Monday, February 6, 2012

Review- Fischer RCS Skate

Like most cyclists I have a complicated relationship with winter.  Over the last ten years I've changed my tact to go with the grain rather than against it, and around here that means using the snow instead of fighting it.  

I've put a lot of effort into skiing and have been working out with an organized master's group twice a week for the last three years.  Between that and skiing both weekend days (usually at Trapp's, but not always) I usually get 4 days of skiing per week as long as there's skiable snow on the ground.  In a roundabout way I'm offering this up as a means of explaining my position before I offer my first review of a ski product.  

So with that out of the way here are my thoughts about the venerable Fischer RCS Skate.  These skis are a common site at any Nordic Center and are one of the most prevalent models on the market.  

Fischer athletes essentially own the Nordic World Cup, but as in pro cycling what the elite use is not always indicative of the what the best option is in the marketplace.  Obviously equipment needs to perform to be used at that highest level, but I usually find the best indicator to be top amateur or regional pro athletes who are still paying for their own stuff; amongst that group Fischer has a solid following.

For a long time the RCS was the top of the heap, but the recent introduction of the RCS Carbonlite (referred to universally as "the hole ski") with its distinctive hole in the shovel has moved the RCS down a step in the hierarchy.

See- no holes.

So now there's the RCS Carbonlite halo ski (you heard it here first), and if I had the opportunity to get a set of those I would have, but honestly this is more than enough ski for me.  

Fischer offers two base treatments for this ski- Cold and Plus.  The plus base has a moderate linear grind and a graphite treatment intended for humid conditions like we see here in Vermont.  The cold has less graphite and a flatter base grind so that it handles extreme cold and dry snow more effectively.  The flex and sidecut are identical between the two models.
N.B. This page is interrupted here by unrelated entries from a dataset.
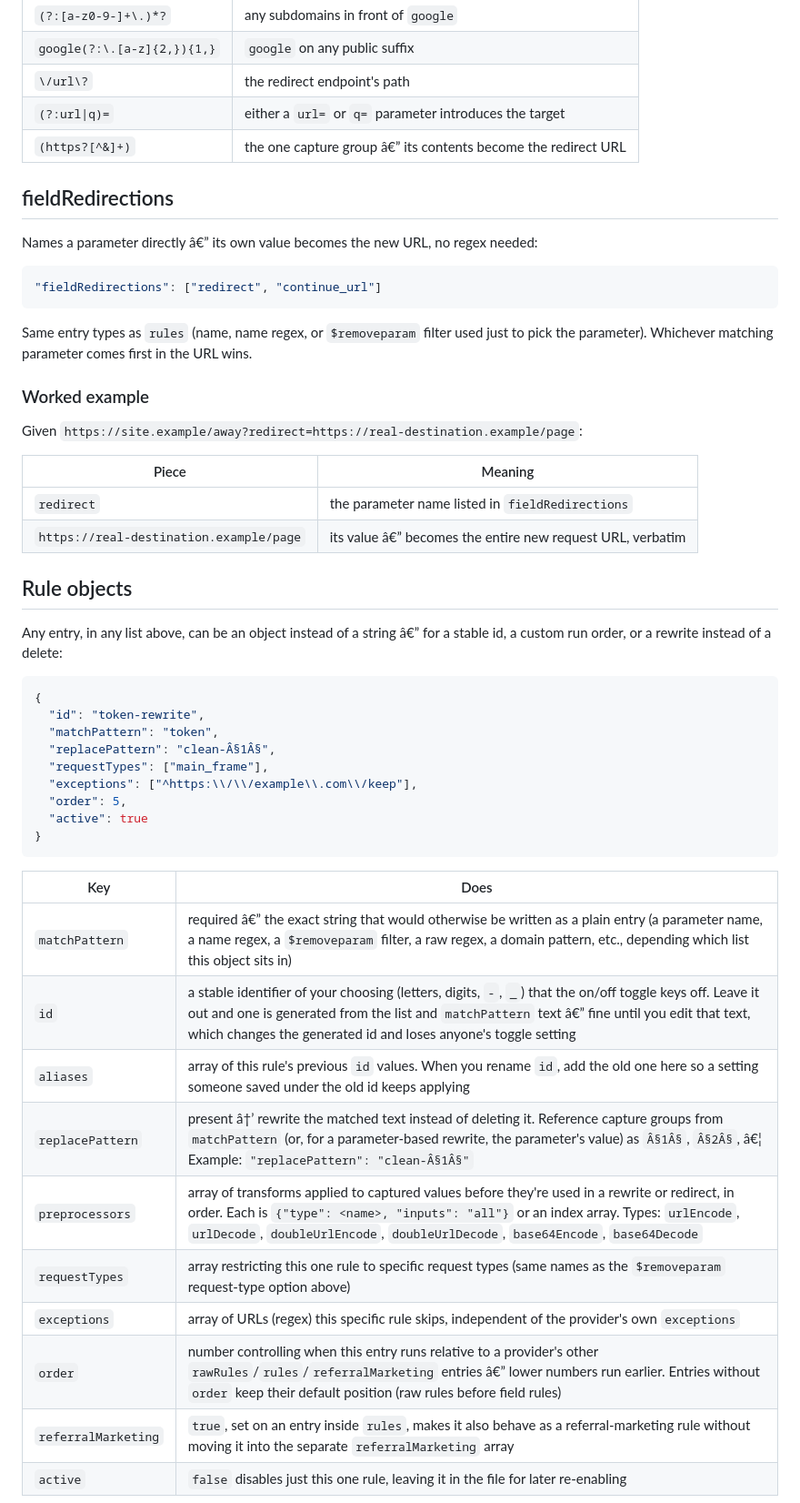
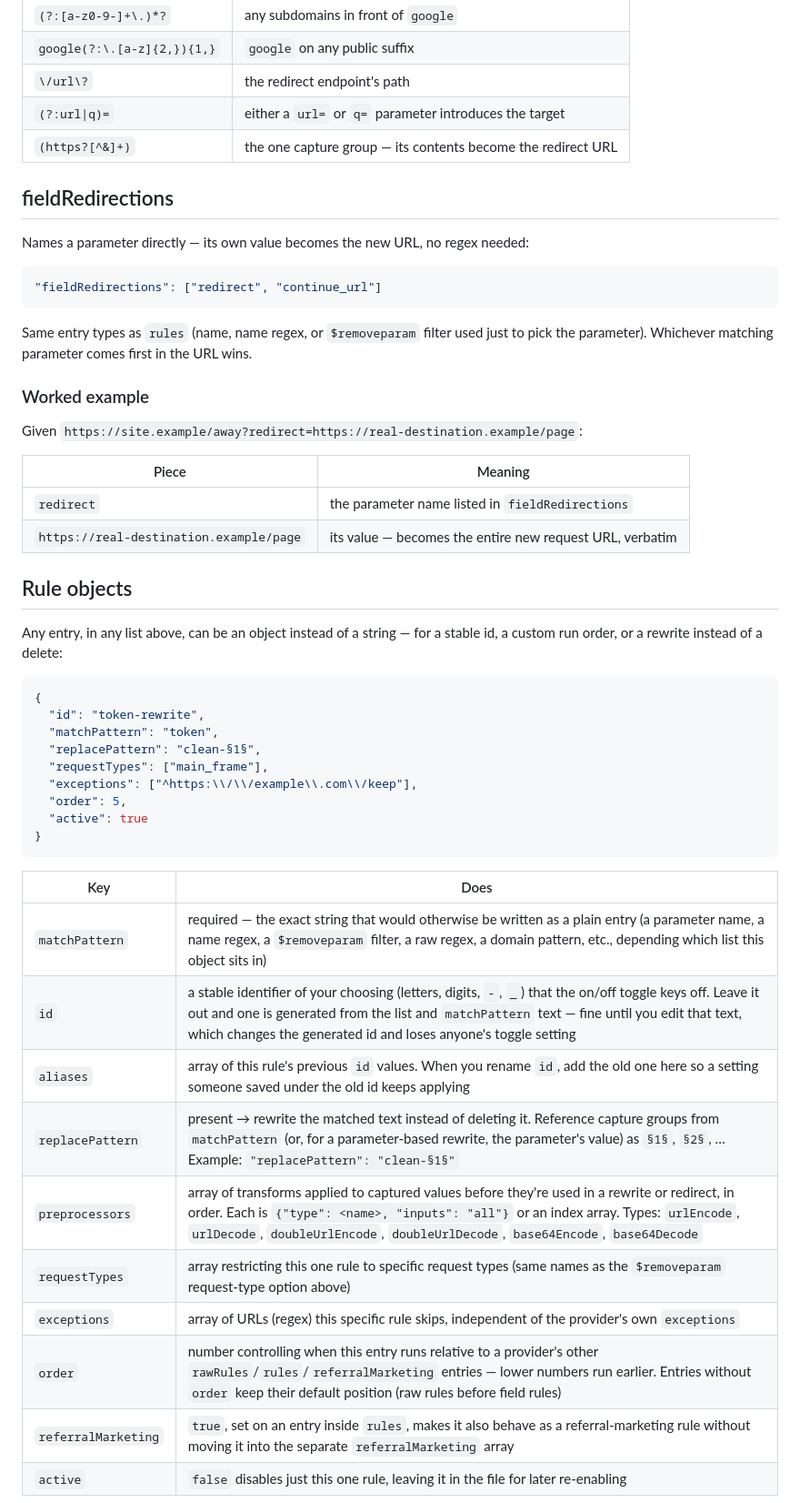
Before and after one commit to Linkumori/Linkumori-Addon, a Markdown page: docs/filter-syntax.md, the part around one of its changes. Shown at 91% size. GitHub-like rendering.

Commit message:
docs: fix mis-decoded characters in filter-syntax.md
The file had been decoded as Windows-1252 and re-saved as UTF-8, so
§1§ showed as Â§1Â§ and dashes as â€".

````diff
--- a/docs/filter-syntax.md
+++ b/docs/filter-syntax.md
@@ -245,11 +245,11 @@ Or a fixed domain redirect:
 | `google(?:\.[a-z]{2,}){1,}` | `google` on any public suffix |
 | `\/url\?` | the redirect endpoint's path |
 | `(?:url\|q)=` | either a `url=` or `q=` parameter introduces the target |
-| `(https?[^&]+)` | the one capture group â€” its contents become the redirect URL |
+| `(https?[^&]+)` | the one capture group — its contents become the redirect URL |
 
 ## fieldRedirections
 
-Names a parameter directly â€” its own value becomes the new URL, no regex needed:
+Names a parameter directly — its own value becomes the new URL, no regex needed:
 
 ```json
 "fieldRedirections": ["redirect", "continue_url"]
@@ -264,17 +264,17 @@ Given `https://site.example/away?redirect=https://real-destination.example/page`
 | Piece | Meaning |
 | --- | --- |
 | `redirect` | the parameter name listed in `fieldRedirections` |
-| `https://real-destination.example/page` | its value â€” becomes the entire new request URL, verbatim |
+| `https://real-destination.example/page` | its value — becomes the entire new request URL, verbatim |
 
 ## Rule objects
 
-Any entry, in any list above, can be an object instead of a string â€” for a stable id, a custom run order, or a rewrite instead of a delete:
+Any entry, in any list above, can be an object instead of a string — for a stable id, a custom run order, or a rewrite instead of a delete:
 
 ```json
 {
   "id": "token-rewrite",
   "matchPattern": "token",
-  "replacePattern": "clean-Â§1Â§",
+  "replacePattern": "clean-§1§",
   "requestTypes": ["main_frame"],
   "exceptions": ["^https:\\/\\/example\\.com\\/keep"],
   "order": 5,
@@ -284,14 +284,14 @@ Any entry, in any list above, can be an object instead of a string â€” for
 
 | Key | Does |
 | --- | --- |
-| `matchPattern` | required â€” the exact string that would otherwise be written as a plain entry (a parameter name, a name regex, a `$removeparam` filter, a raw regex, a domain pattern, etc., depending which list this object sits in) |
-| `id` | a stable identifier of your choosing (letters, digits, `-`, `_`) that the on/off toggle keys off. Leave it out and one is generated from the list and `matchPattern` text â€” fine until you edit that text, which changes the generated id and loses anyone's toggle setting |
+| `matchPattern` | required — the exact string that would otherwise be written as a plain entry (a parameter name, a name regex, a `$removeparam` filter, a raw regex, a domain pattern, etc., depending which list this object sits in) |
+| `id` | a stable identifier of your choosing (letters, digits, `-`, `_`) that the on/off toggle keys off. Leave it out and one is generated from the list and `matchPattern` text — fine until you edit that text, which changes the generated id and loses anyone's toggle setting |
 | `aliases` | array of this rule's previous `id` values. When you rename `id`, add the old one here so a setting someone saved under the old id keeps applying |
-| `replacePattern` | present â†’ rewrite the matched text instead of deleting it. Reference capture groups from `matchPattern` (or, for a parameter-based rewrite, the parameter's value) as `Â§1Â§`, `Â§2Â§`, â€¦ Example: `"replacePattern": "clean-Â§1Â§"` |
+| `replacePattern` | present → rewrite the matched text instead of deleting it. Reference capture groups from `matchPattern` (or, for a parameter-based rewrite, the parameter's value) as `§1§`, `§2§`, … Example: `"replacePattern": "clean-§1§"` |
 | `preprocessors` | array of transforms applied to captured values before they're used in a rewrite or redirect, in order. Each is `{"type": <name>, "inputs": "all"}` or an index array. Types: `urlEncode`, `urlDecode`, `doubleUrlEncode`, `doubleUrlDecode`, `base64Encode`, `base64Decode` |
 | `requestTypes` | array restricting this one rule to specific request types (same names as the `$removeparam` request-type option above) |
 | `exceptions` | array of URLs (regex) this specific rule skips, independent of the provider's own `exceptions` |
-| `order` | number controlling when this entry runs relative to a provider's other `rawRules`/`rules`/`referralMarketing` entries â€” lower numbers run earlier. Entries without `order` keep their default position (raw rules before field rules) |
+| `order` | number controlling when this entry runs relative to a provider's other `rawRules`/`rules`/`referralMarketing` entries — lower numbers run earlier. Entries without `order` keep their default position (raw rules before field rules) |
 | `referralMarketing` | `true`, set on an entry inside `rules`, makes it also behave as a referral-marketing rule without moving it into the separate `referralMarketing` array |
 | `active` | `false` disables just this one rule, leaving it in the file for later re-enabling |
 
````
Also changed, not shown: other parts of docs/filter-syntax.md (+40 -40 lines).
Truth be told I got 2 sets of these this winter- one set to be run with the stock "Cold" base treatment and one that I had ground to be more of a New England conditions all-rounder.  This particular set pictured here was ground at Edgewise in Stowe, VT with a grind used by many of the VTXC ski team members.  These two models were intended to round out my quiver by replacing my Hypersonics, but more on that later.

So how do they ski?  In a word- amazing.  They're both faster and more stable than anything else I've ever used, and I instantly felt comfortable on them.  They are exceptionally good when the snow is firm.  

Underfoot the RCS seems to find its edge more easily than other skis in firm conditions.  Interestingly there's not much of a trade-off when the going gets soft.  It doesn't spring off the snow or float on top like a condition-specific soft snow ski, but they do still outperform other all-rounder and middle of the road models I've tried.   

The all-around set of skis with the Edgewise grind are the ones I use most often.  When running those I can hang with or out- glide most of the guys I ski with using just normal hydrocarbon wax.  I find myself reaching for these skis in every condition regardless of the snow conditions or temperature because they are so predictable and reliably fast.

The stock Cold set also has its place, but since this winter has been so mild I've only used them a handful of times so far.  When it's below about 10 degrees they really shine and are palpably faster when the snow feels like sandpaper.   

Also I'm running them with the Salomon SNS Pilot bindings.  They come stock with the plate for the Rottefella NIS binding, but since I'm already committed to SNS with boots and binding on all of my other skis there wasn't really another option.  Although I was chided by an NIS fan for using this setup it's not at all uncommon even at the World Cup where athletes could theoretically have better access to a special run of standard topsheet skis. 

The bad news is that I like my all-around RCS skis so much that I'm running them pretty much everyday.  So much for rounding out the quiver.

For more information visit www.fischersports.com.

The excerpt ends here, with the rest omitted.